• EXERCISE DIRECTIONS: Scan the entries that follow for the word "dart", then report every line in which it appears.

Records drawn from a dataset:

::::::::::

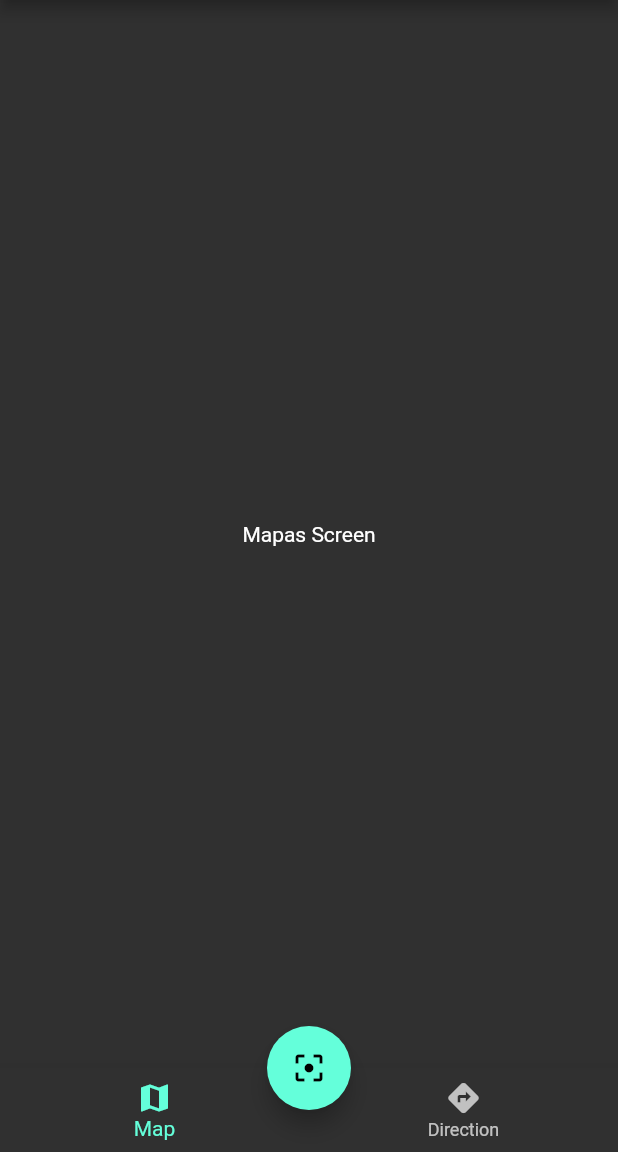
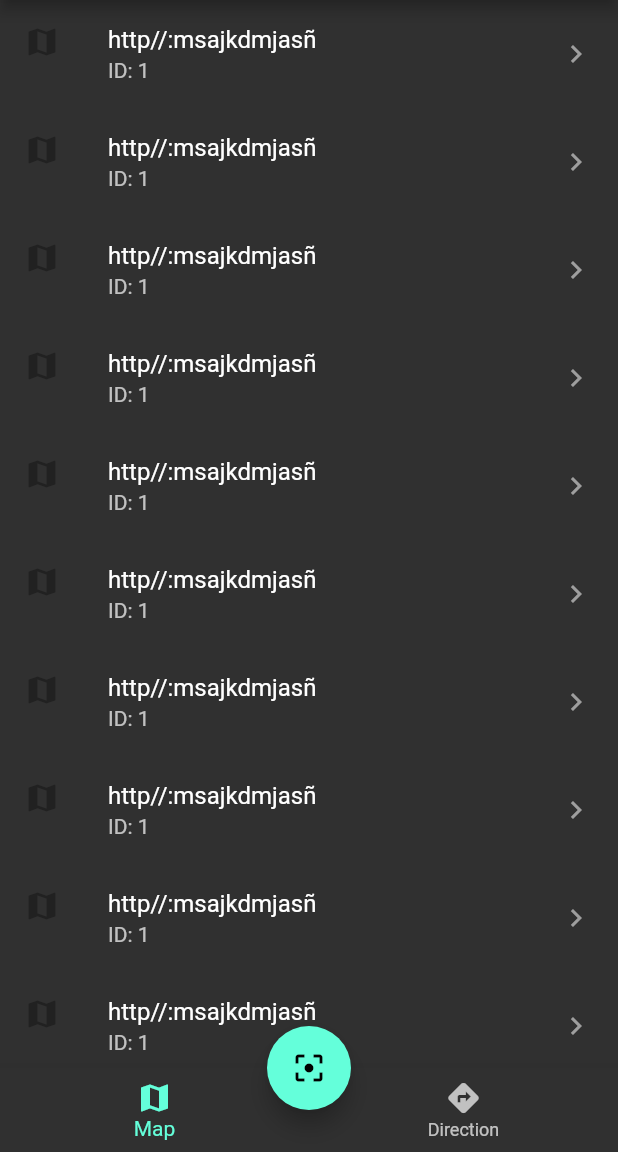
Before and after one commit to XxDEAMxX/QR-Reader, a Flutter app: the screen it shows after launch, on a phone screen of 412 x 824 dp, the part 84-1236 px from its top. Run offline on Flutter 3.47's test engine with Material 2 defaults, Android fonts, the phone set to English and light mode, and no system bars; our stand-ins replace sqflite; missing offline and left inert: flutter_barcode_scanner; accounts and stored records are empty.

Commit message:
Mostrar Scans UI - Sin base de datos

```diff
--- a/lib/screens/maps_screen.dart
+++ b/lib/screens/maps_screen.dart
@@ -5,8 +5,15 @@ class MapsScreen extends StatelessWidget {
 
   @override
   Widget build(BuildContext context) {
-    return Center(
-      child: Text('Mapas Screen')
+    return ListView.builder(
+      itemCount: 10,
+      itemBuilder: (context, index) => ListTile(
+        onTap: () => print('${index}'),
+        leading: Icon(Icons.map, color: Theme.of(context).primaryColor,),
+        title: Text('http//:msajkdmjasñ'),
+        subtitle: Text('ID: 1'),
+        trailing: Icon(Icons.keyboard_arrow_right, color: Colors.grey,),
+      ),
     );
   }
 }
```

::::::::::

• RESPONSE TO THE TASK:
--- a/lib/screens/maps_screen.dart
+++ b/lib/screens/maps_screen.dart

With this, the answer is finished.